The firstborn son of a farming family in Sotto il Monte, near Bergamo in northern Italy, Angelo Giuseppe Roncalli was always proud of his down-to-earth roots. In Bergamos diocesan seminary, he joined the Secular Franciscan Order.
After his ordination in 1904, Angelo returned to Rome for canon law studies. He soon worked as his bishops secretary, Church history teacher in the seminary and as publisher of the diocesan paper.
His service as a stretcher-bearer for the Italian army during World War I gave him a firsthand knowledge of war. In 1921 he was made national director of the Society for the Propagation of the Faith; he found time to teach patristics at a seminary in the Eternal City
In 1925 he became a papal diplomat, serving first in Bulgaria, then in Turkey and finally in France (1944-53). During World War II, he became well acquainted with Orthodox Church leaders and with the help of Germanys ambassador to Turkey, Archbishop Roncalli helped save an estimated 24,000 Jewish people.
Named a cardinal and appointed patriarch of Venice in 1953, he was finally a residential bishop. A month short of entering his 78th year, he was elected pope, taking the name John, his fathers name and the two patrons of Romes cathedral, St. John Lateran. He took his work very seriously but not himself.
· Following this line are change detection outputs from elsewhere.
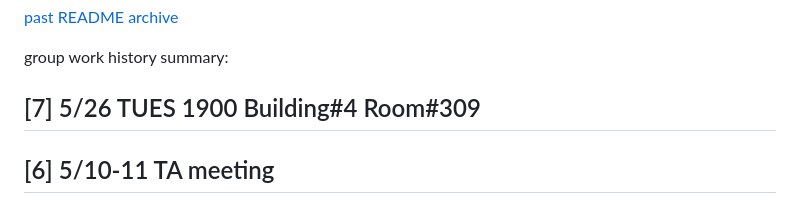
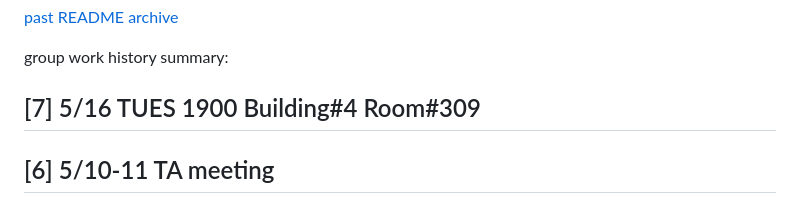
Before and after one commit to tungnd237/InventoryManagementAnalyst, a Markdown page: README.md, the part around the change. Drawn GitHub-style.

```diff
--- a/README.md
+++ b/README.md
@@ -5,7 +5,7 @@ statistical data mining project concerning clustering method in inventory manage
 
 group work history summary:
 
-## [7] 5/26 TUES 1900 Building#4 Room#309
+## [7] 5/16 TUES 1900 Building#4 Room#309
 
 ## [6] 5/10-11 TA meeting
 - 5/10 WED - after 2000
```
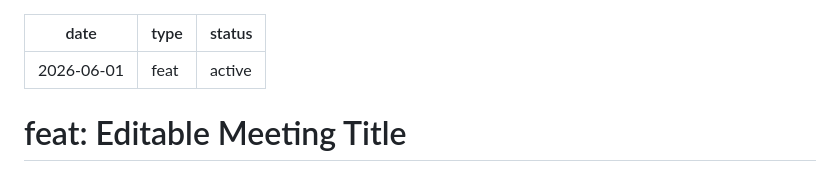
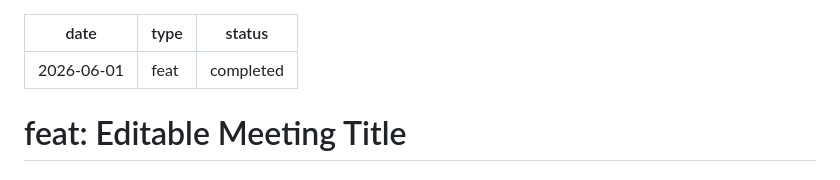
Before and after one commit to fontesgerards/meetinggenie, a Markdown page: docs/plans/2026-06-01-001-feat-meeting-title-plan.md, the part around the change. Drawn GitHub-style.

Commit message:
docs: mark meeting title plan completed

```diff
--- a/docs/plans/2026-06-01-001-feat-meeting-title-plan.md
+++ b/docs/plans/2026-06-01-001-feat-meeting-title-plan.md
@@ -1,7 +1,7 @@
 ---
 date: 2026-06-01
 type: feat
-status: active
+status: completed
 ---
 
 # feat: Editable Meeting Title
```
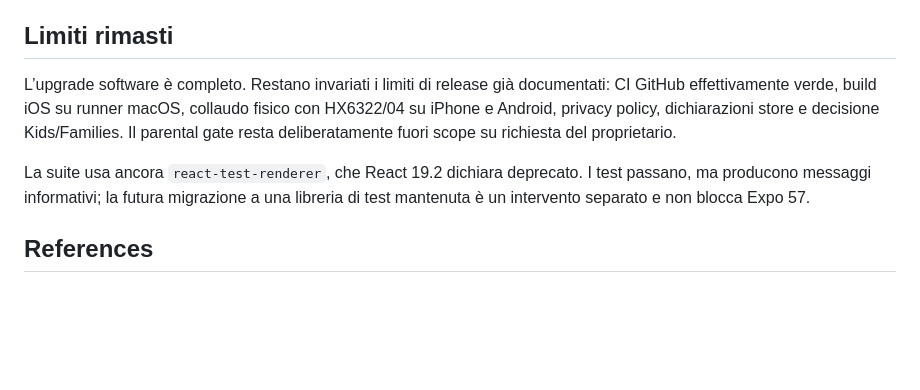
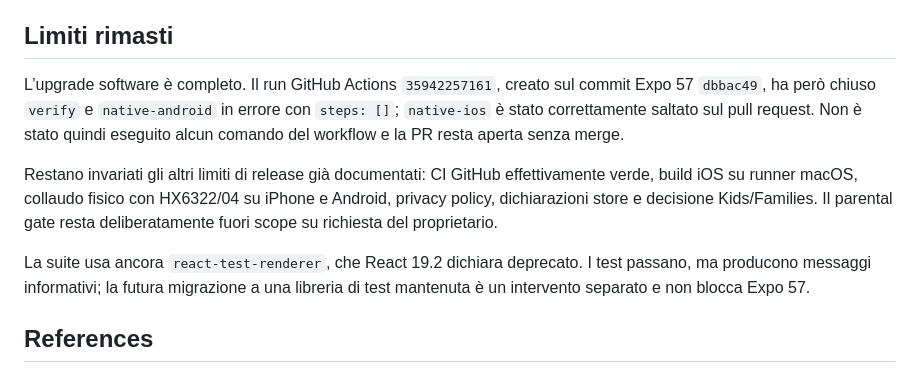
Before and after one commit to fz1101hub/sparkly-brush, a Markdown page: docs/expo-57-upgrade-2026-09-24.md, the part around one of its changes. Rendered like a GitHub page; blank space fills up the shorter version.

```diff
--- a/docs/expo-57-upgrade-2026-09-24.md
+++ b/docs/expo-57-upgrade-2026-09-24.md
@@ -53,7 +53,9 @@ La build iOS nativa non è stata eseguita nel sandbox Linux. Resta un gate separ
 
 ## Limiti rimasti
 
-L’upgrade software è completo. Restano invariati i limiti di release già documentati: CI GitHub effettivamente verde, build iOS su runner macOS, collaudo fisico con HX6322/04 su iPhone e Android, privacy policy, dichiarazioni store e decisione Kids/Families. Il parental gate resta deliberatamente fuori scope su richiesta del proprietario.
+L’upgrade software è completo. Il run GitHub Actions `35942257161`, creato sul commit Expo 57 `dbbac49`, ha però chiuso `verify` e `native-android` in errore con `steps: []`; `native-ios` è stato correttamente saltato sul pull request. Non è stato quindi eseguito alcun comando del workflow e la PR resta aperta senza merge.
+
+Restano invariati gli altri limiti di release già documentati: CI GitHub effettivamente verde, build iOS su runner macOS, collaudo fisico con HX6322/04 su iPhone e Android, privacy policy, dichiarazioni store e decisione Kids/Families. Il parental gate resta deliberatamente fuori scope su richiesta del proprietario.
 
 La suite usa ancora `react-test-renderer`, che React 19.2 dichiara deprecato. I test passano, ma producono messaggi informativi; la futura migrazione a una libreria di test mantenuta è un intervento separato e non blocca Expo 57.
 
```
Also changed, not shown: other parts of docs/expo-57-upgrade-2026-09-24.md (+1 -0 lines), todo.md (+1 -1 lines).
His wit soon became proverbial and he began meeting with political and religious leaders from around the world. In 1962 he was deeply involved in efforts to resolve the Cuban missile crisis.
His most famous encyclicals were Mother and Teacher (1961) and Peace on Earth (1963). Pope John XXIII enlarged the membership in the College of Cardinals and made it more international. At his address at the opening of the Second Vatican Council, he criticized the prophets of doom who in these modern times see nothing but prevarication and ruin. Pope John XXIII set a tone for the Council when he said, The Church has always opposed... errors. Nowadays, however, the Spouse of Christ prefers to make use of the medicine of mercy rather than that of severity.
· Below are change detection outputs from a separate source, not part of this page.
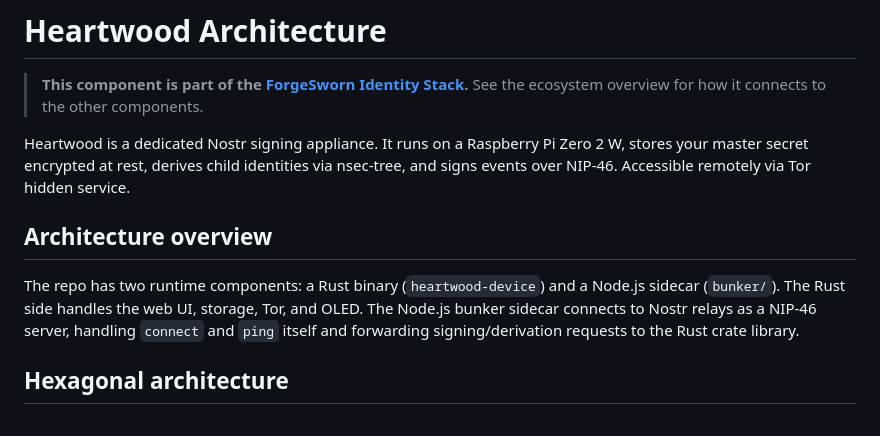
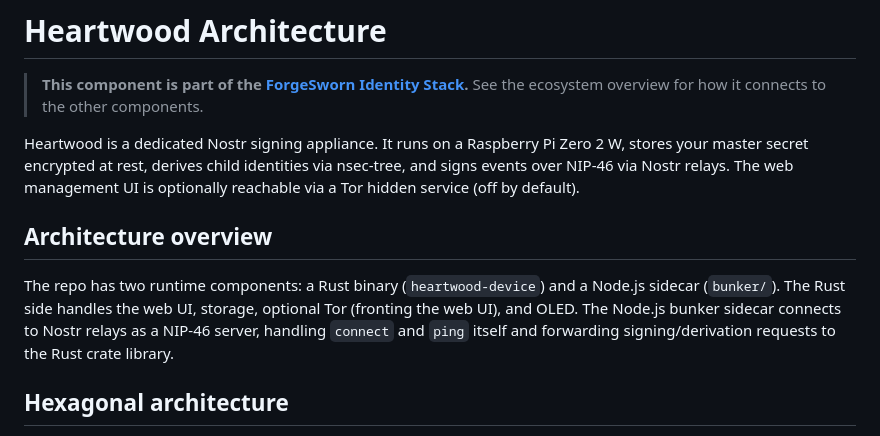
Before and after one commit to forgesworn/heartwood, a Markdown page: ARCHITECTURE.md, the part around the change. Drawn GitHub-style.

```diff
--- a/ARCHITECTURE.md
+++ b/ARCHITECTURE.md
@@ -2,11 +2,11 @@
 
 > **This component is part of the [ForgeSworn Identity Stack](docs/ECOSYSTEM.md).** See the ecosystem overview for how it connects to the other components.
 
-Heartwood is a dedicated Nostr signing appliance. It runs on a Raspberry Pi Zero 2 W, stores your master secret encrypted at rest, derives child identities via nsec-tree, and signs events over NIP-46. Accessible remotely via Tor hidden service.
+Heartwood is a dedicated Nostr signing appliance. It runs on a Raspberry Pi Zero 2 W, stores your master secret encrypted at rest, derives child identities via nsec-tree, and signs events over NIP-46 via Nostr relays. The web management UI is optionally reachable via a Tor hidden service (off by default).
 
 ## Architecture overview
 
-The repo has two runtime components: a Rust binary (`heartwood-device`) and a Node.js sidecar (`bunker/`). The Rust side handles the web UI, storage, Tor, and OLED. The Node.js bunker sidecar connects to Nostr relays as a NIP-46 server, handling `connect` and `ping` itself and forwarding signing/derivation requests to the Rust crate library.
+The repo has two runtime components: a Rust binary (`heartwood-device`) and a Node.js sidecar (`bunker/`). The Rust side handles the web UI, storage, optional Tor (fronting the web UI), and OLED. The Node.js bunker sidecar connects to Nostr relays as a NIP-46 server, handling `connect` and `ping` itself and forwarding signing/derivation requests to the Rust crate library.
 
 ## Hexagonal architecture
 
```
Also changed, not shown: README.md (+4 -4 lines), docs/QUICKSTART.md (+3 -3 lines).
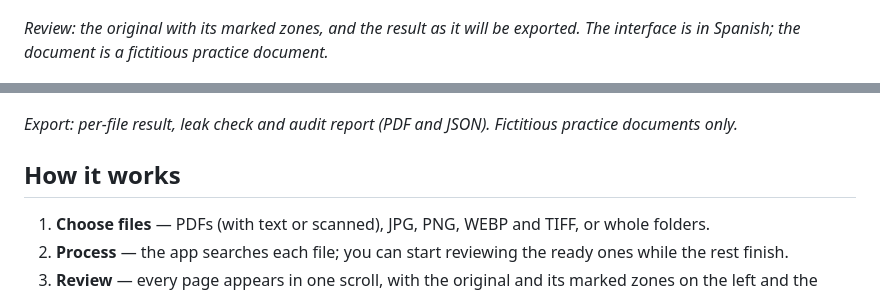
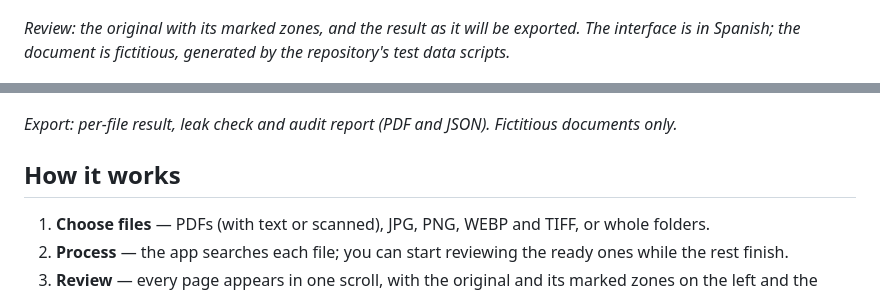
Before and after one commit to GonzaloFuentes1/light-anonymizer, a Markdown page: README.md, 2 parts joined by grey strips. Rendered like a GitHub page.

Commit message:
docs: describe screenshot documents as fictitious test data

```diff
--- a/README.md
+++ b/README.md
@@ -10,11 +10,11 @@ Human review of every document before publishing is mandatory: the app proposes,
 
 ![Review screen: original with marked zones on the left, redacted result on the right](docs/user-manual/img/05-review.png)
 
-*Review: the original with its marked zones, and the result as it will be exported. The interface is in Spanish; the document is a fictitious practice document.*
+*Review: the original with its marked zones, and the result as it will be exported. The interface is in Spanish; the document is fictitious, generated by the repository's test data scripts.*
 
 ![Export screen: per-file results and the audit report](docs/user-manual/img/09-export.png)
 
-*Export: per-file result, leak check and audit report (PDF and JSON). Fictitious practice documents only.*
+*Export: per-file result, leak check and audit report (PDF and JSON). Fictitious documents only.*
 
 ## How it works
 
```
On his deathbed he said: It is not that the gospel has changed; it is that we have begun to understand it better. Those who have lived as long as I have…were enabled to compare different cultures and traditions, and know that the moment has come to discern the signs of the times, to seize the opportunity and to look far ahead.
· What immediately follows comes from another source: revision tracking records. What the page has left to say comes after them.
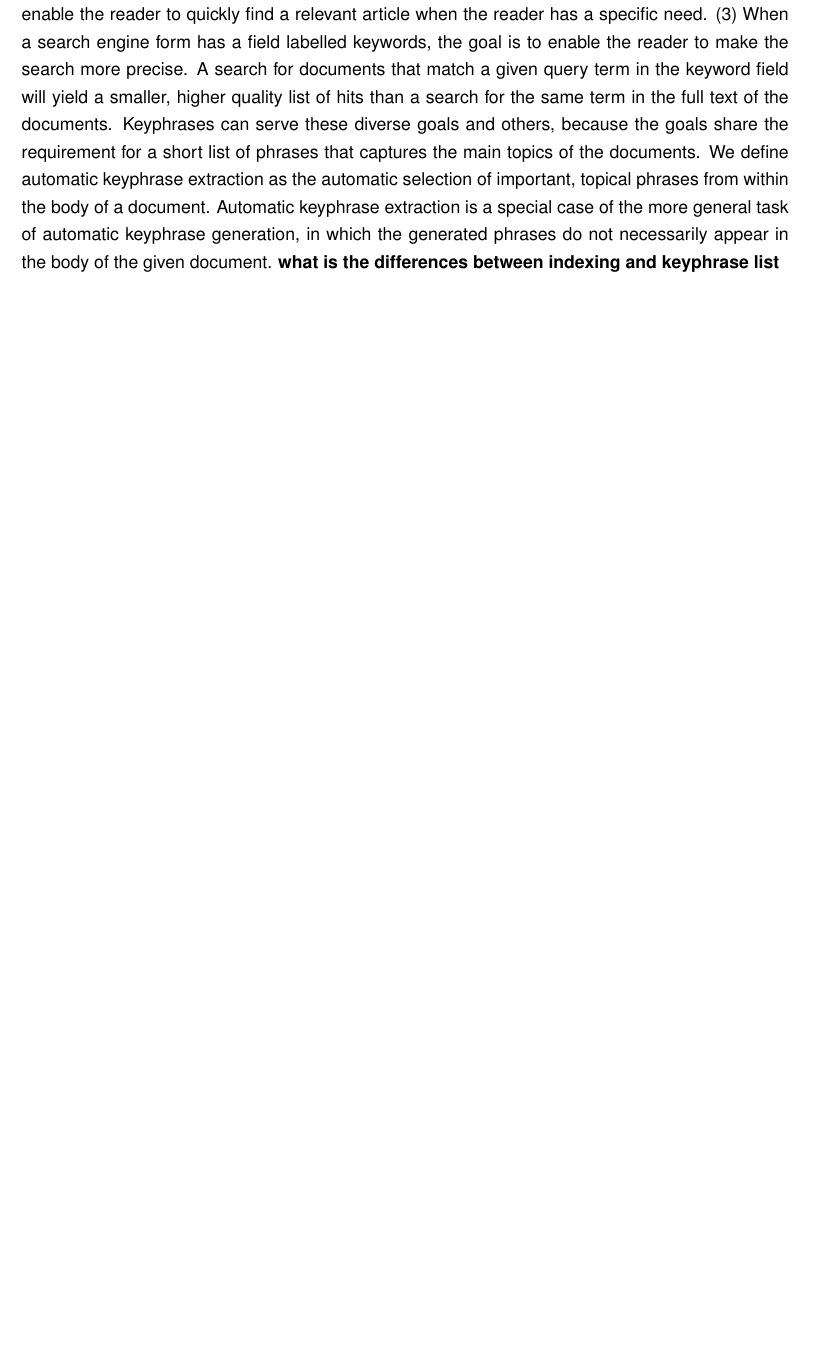
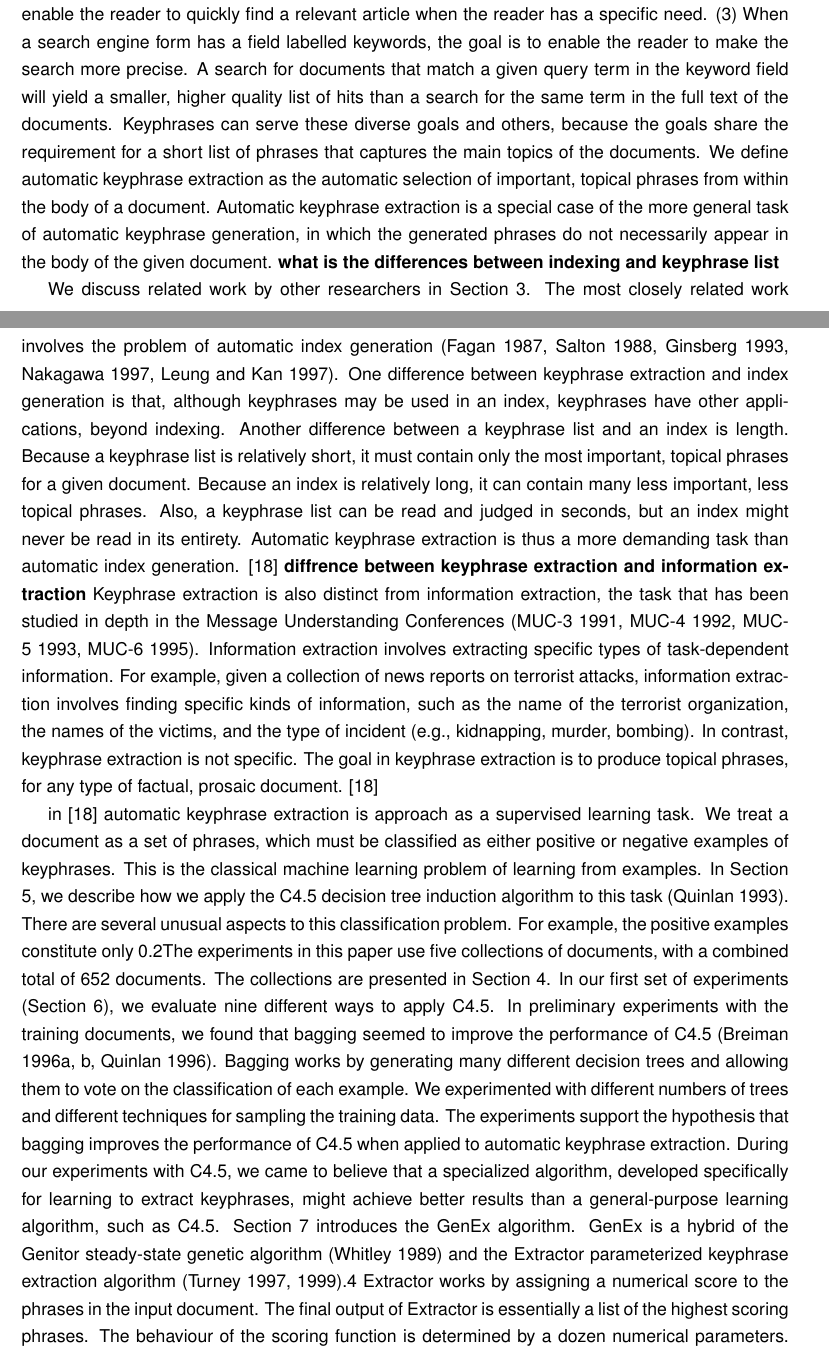
Before and after one commit to MinaSoltangheis/ThesisDoc, a LaTeX thesis (Template_Latex_new/thes-full.tex, which reads Template_Latex_new/files/four.tex): part of page 22 of 29 before the commit and two parts of pages 22 and 23 of 30 after it, the two joined at a grey line, cut so that both start at the same text, the shorter picture padded with empty space. Compiled offline with pdfLaTeX.

Commit message:
added keyphrase and information extraction differences from turney2000

```diff
--- a/Template_Latex_new/files/four.tex
+++ b/Template_Latex_new/files/four.tex
@@ -76,6 +76,21 @@ Keyphrases are meant to serve multiple goals. For example, (1) when they are pri
 We define automatic keyphrase extraction as the automatic selection of important, topical phrases from within the body of a document. Automatic keyphrase extraction is a special case of the more general task of automatic keyphrase generation, in which the generated phrases do not necessarily appear in the body of the given document.
 \textbf{what is the differences between indexing and keyphrase list}
 
+We discuss related work by other researchers in Section 3. The most closely related work involves the problem of automatic index generation (Fagan 1987, Salton 1988, Ginsberg 1993, Nakagawa 1997, Leung and Kan 1997). One difference between keyphrase extraction and index generation is that, although keyphrases may be used in an index, keyphrases have other applications, beyond indexing. Another difference between a keyphrase list and an index is length. Because a keyphrase list is relatively short, it must contain only the most important, topical phrases for a given document. Because an index is relatively long, it can contain many less important, less topical phrases. Also, a keyphrase list can be read and judged in seconds, but an index might never be read in its entirety. Automatic keyphrase extraction is thus a more demanding task than automatic index generation. \cite{turney2000}
+\textbf{diffrence between keyphrase extraction and information extraction}
+Keyphrase extraction is also distinct from information extraction, the task that has been studied in depth in the Message Understanding Conferences (MUC-3 1991, MUC-4 1992, MUC-5 1993, MUC-6 1995). Information extraction involves extracting specific types of task-dependent information. For example, given a collection of news reports on terrorist attacks, information extraction involves finding specific kinds of information, such as the name of the terrorist organization, the names of the victims, and the type of incident (e.g., kidnapping, murder, bombing). In contrast, keyphrase extraction is not specific. The goal in keyphrase extraction is to produce topical phrases, for any type of factual, prosaic document. \cite{turney2000}
+
+
+in \cite{turney2000}  automatic keyphrase extraction is approach as a supervised learning task. We treat a document as a set of phrases, which must be classified as either positive or negative examples
+of keyphrases. This is the classical machine learning problem of learning from examples. In Section 5, we describe how we apply the C4.5 decision tree induction algorithm to this task (Quinlan 1993). There are several unusual aspects to this classification problem. For example, the positive examples constitute only 0.2% to 2.4% of the total number of examples. C4.5 is typically applied to more balanced class distributions.
+The experiments in this paper use five collections of documents, with a combined total of 652 documents. The collections are presented in Section 4. In our first set of experiments (Section 6), we evaluate nine different ways to apply C4.5. In preliminary experiments with the training documents, we found that bagging seemed to improve the performance of C4.5 (Breiman 1996a, b, Quinlan 1996). Bagging works by generating many different decision trees and allowing them to vote on the classification of each example. We experimented with different numbers of trees and different techniques for sampling the training data. The experiments support the hypothesis that bagging improves the performance of C4.5 when applied to automatic keyphrase extraction.
+During our experiments with C4.5, we came to believe that a specialized algorithm, developed specifically for learning to extract keyphrases, might achieve better results than a general-purpose learning algorithm, such as C4.5. Section 7 introduces the GenEx algorithm. GenEx is a hybrid of the Genitor steady-state genetic algorithm (Whitley 1989) and the Extractor parameterized keyphrase extraction algorithm (Turney 1997, 1999).4 Extractor works by assigning a numerical score to the phrases in the input document. The final output of Extractor is essentially a list of the highest scoring phrases. The behaviour of the scoring function is determined by a dozen numerical parameters. Genitor tunes the setting of these parameters, to maximize the performance of Extractor on a given set of training examples.
+The second set of experiments (Section 8) supports the hypothesis that a specialized algorithm (GenEx) can generate better keyphrases than a general-purpose algorithm (C4.5). Both algorithms incorporate significant amounts of domain knowledge, but we avoided embedding specialized procedural knowledge in our application of C4.5. It appears that some degree of specialized procedural knowledge is necessary for automatic keyphrase extraction.
+The third experiment (Section 9) looks at subjective human evaluation of the quality of the keyphrases produced by GenEx. On average, about 80% of the automatically generated keyphrases are judged to be acceptable and about 60% are judged to be good.\cite{turney2000}
+
+
+
+
 \textbf{supervised} \newline
 \textbf{unsupervised}\newline
 \textbf{graph-based algorithms}\newline
```
Also changed, not shown: Template_Latex_new/thes-full.pdf, Template_Latex_new/files/four.tex (2 more changed lines), 12 other files.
Pope John Paul II beatified him on September 3, 2000, and assigned as his feast day October 11, the day that Vatican IIs first session opened.